AIM OF THE EXERCISE:
Wherever the string "qrcode" appears in the listing, copy that line.

RECORDS PROVIDED:
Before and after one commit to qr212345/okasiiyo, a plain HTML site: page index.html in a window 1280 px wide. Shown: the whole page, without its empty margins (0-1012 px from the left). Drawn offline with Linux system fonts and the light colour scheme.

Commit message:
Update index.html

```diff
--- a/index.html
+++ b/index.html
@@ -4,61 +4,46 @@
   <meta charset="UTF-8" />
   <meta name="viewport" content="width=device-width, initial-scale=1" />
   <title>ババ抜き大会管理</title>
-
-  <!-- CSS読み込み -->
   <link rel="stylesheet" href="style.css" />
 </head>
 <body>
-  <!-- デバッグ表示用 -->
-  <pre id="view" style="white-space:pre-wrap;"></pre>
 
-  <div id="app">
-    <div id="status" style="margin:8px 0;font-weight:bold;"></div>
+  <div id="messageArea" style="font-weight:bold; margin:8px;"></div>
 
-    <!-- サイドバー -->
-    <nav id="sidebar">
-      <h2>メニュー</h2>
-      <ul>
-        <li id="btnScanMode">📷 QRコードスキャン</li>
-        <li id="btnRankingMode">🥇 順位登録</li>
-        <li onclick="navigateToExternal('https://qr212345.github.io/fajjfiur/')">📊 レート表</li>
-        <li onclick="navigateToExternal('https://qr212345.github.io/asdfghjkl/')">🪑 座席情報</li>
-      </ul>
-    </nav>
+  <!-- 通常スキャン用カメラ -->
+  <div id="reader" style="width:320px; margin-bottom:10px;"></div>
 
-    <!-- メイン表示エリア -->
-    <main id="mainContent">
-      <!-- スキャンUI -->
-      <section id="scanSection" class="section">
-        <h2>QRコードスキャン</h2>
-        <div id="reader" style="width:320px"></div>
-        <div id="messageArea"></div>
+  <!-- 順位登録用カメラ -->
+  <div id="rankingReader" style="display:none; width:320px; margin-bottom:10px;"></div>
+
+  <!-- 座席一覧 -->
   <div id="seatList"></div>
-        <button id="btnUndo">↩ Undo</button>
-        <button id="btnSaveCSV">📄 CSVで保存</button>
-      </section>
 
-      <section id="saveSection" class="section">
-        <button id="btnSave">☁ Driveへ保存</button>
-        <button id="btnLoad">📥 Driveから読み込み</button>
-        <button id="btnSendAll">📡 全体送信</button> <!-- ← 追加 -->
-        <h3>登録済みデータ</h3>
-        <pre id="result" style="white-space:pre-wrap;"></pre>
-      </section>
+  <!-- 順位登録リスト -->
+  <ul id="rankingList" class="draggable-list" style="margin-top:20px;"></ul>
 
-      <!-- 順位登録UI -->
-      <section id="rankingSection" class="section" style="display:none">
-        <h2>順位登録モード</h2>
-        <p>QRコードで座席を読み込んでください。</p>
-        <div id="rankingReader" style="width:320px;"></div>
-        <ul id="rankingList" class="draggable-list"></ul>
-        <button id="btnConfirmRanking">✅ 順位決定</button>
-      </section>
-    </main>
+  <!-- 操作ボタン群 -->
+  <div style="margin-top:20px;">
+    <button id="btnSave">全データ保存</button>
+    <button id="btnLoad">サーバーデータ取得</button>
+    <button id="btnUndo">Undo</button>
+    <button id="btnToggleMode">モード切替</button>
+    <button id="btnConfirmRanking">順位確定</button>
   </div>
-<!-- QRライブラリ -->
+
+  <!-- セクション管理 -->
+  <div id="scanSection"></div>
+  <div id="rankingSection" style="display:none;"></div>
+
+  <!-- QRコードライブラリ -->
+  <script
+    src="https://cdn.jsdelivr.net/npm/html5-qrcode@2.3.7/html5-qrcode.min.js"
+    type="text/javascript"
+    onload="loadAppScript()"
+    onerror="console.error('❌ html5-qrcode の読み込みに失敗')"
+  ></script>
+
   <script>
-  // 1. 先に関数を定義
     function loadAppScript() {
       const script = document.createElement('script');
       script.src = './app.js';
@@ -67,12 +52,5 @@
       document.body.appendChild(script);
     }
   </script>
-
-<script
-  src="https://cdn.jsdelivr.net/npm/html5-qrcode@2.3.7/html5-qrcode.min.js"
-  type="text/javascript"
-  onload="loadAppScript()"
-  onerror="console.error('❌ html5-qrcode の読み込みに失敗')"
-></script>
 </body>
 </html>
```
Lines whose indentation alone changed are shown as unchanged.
--
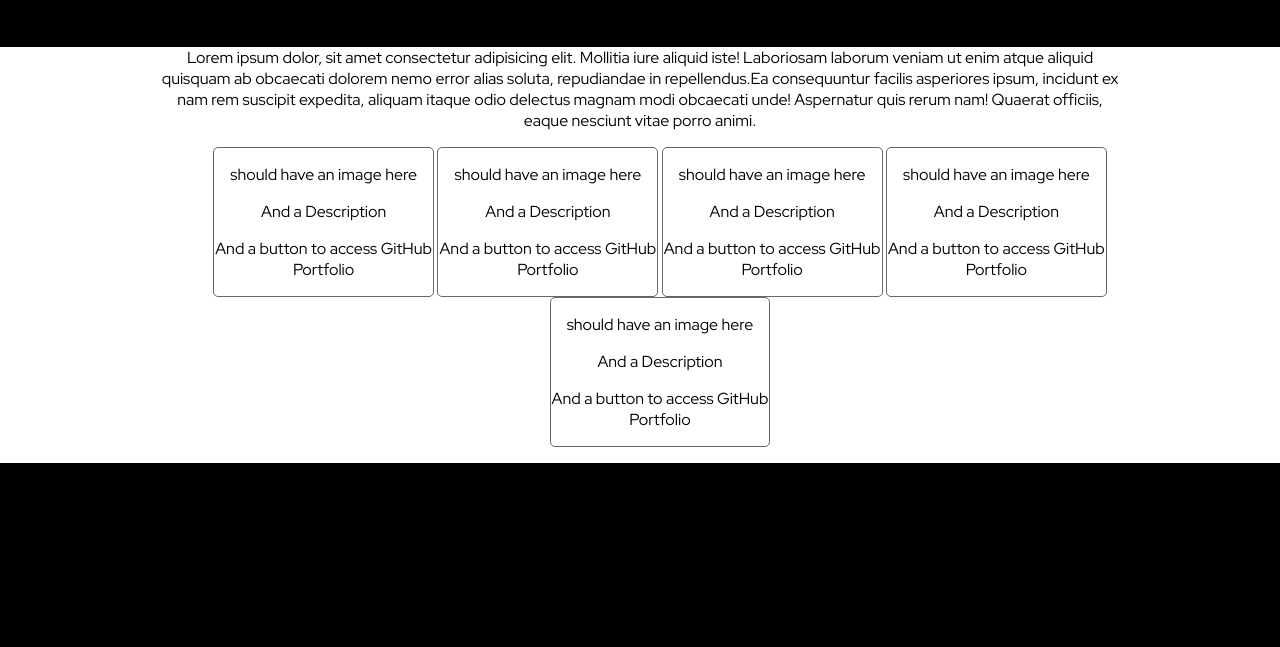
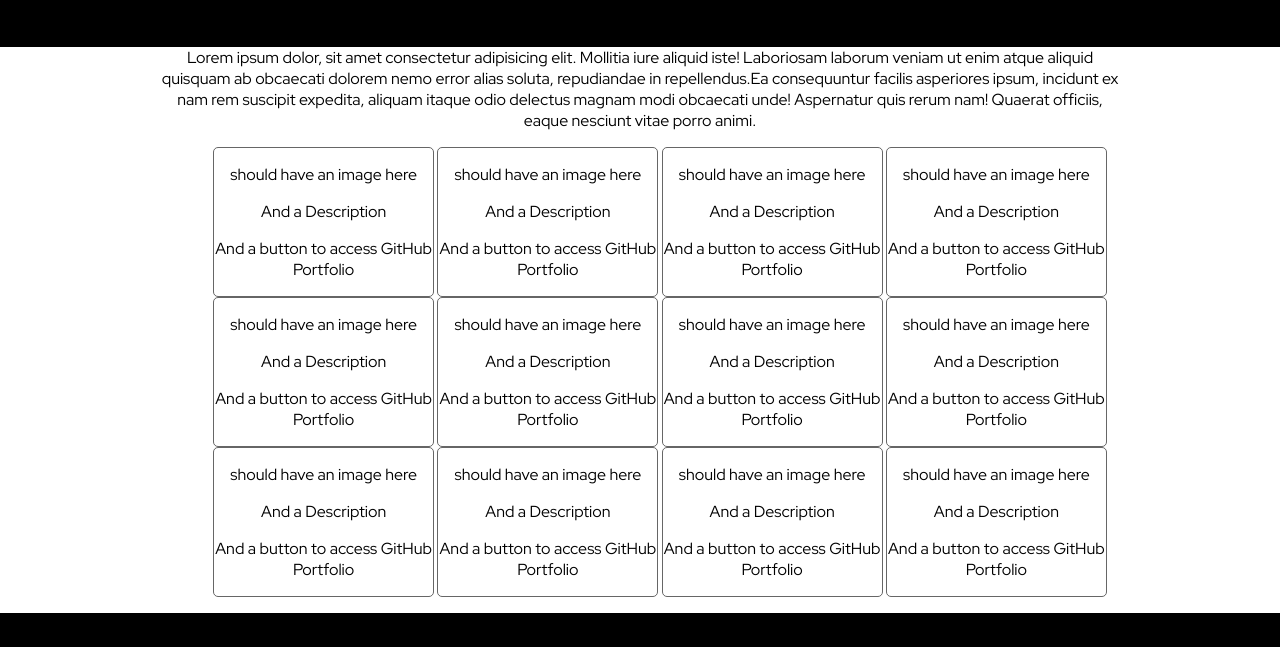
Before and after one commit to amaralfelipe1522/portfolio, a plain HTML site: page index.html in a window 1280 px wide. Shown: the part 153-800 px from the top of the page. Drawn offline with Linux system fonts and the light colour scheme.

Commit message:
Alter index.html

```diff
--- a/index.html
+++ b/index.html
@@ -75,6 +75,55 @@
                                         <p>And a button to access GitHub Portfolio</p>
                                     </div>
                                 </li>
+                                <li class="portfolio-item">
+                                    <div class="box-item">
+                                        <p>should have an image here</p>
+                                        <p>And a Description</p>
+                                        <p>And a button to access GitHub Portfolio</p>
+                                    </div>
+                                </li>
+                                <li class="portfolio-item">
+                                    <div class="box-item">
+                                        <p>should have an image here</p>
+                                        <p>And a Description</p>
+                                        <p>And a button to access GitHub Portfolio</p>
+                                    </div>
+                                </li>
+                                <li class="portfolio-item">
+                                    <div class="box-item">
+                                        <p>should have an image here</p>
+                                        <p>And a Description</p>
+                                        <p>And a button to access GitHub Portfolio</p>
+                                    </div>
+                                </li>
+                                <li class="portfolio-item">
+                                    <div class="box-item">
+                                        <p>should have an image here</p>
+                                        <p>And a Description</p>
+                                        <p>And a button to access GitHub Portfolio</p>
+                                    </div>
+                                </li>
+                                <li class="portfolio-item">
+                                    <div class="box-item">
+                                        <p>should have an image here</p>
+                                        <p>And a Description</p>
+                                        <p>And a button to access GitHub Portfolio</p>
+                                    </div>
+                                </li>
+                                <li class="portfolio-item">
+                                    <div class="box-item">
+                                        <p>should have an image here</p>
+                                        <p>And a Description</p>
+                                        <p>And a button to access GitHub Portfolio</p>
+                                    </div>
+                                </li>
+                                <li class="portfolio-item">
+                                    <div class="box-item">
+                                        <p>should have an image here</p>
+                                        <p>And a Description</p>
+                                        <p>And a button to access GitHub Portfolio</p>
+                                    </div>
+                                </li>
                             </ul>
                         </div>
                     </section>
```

ANSWER SECTION:
+    src="https://cdn.jsdelivr.net/npm/html5-qrcode@2.3.7/html5-qrcode.min.js"
+    onerror="console.error('❌ html5-qrcode の読み込みに失敗')"
-  src="https://cdn.jsdelivr.net/npm/html5-qrcode@2.3.7/html5-qrcode.min.js"
-  onerror="console.error('❌ html5-qrcode の読み込みに失敗')"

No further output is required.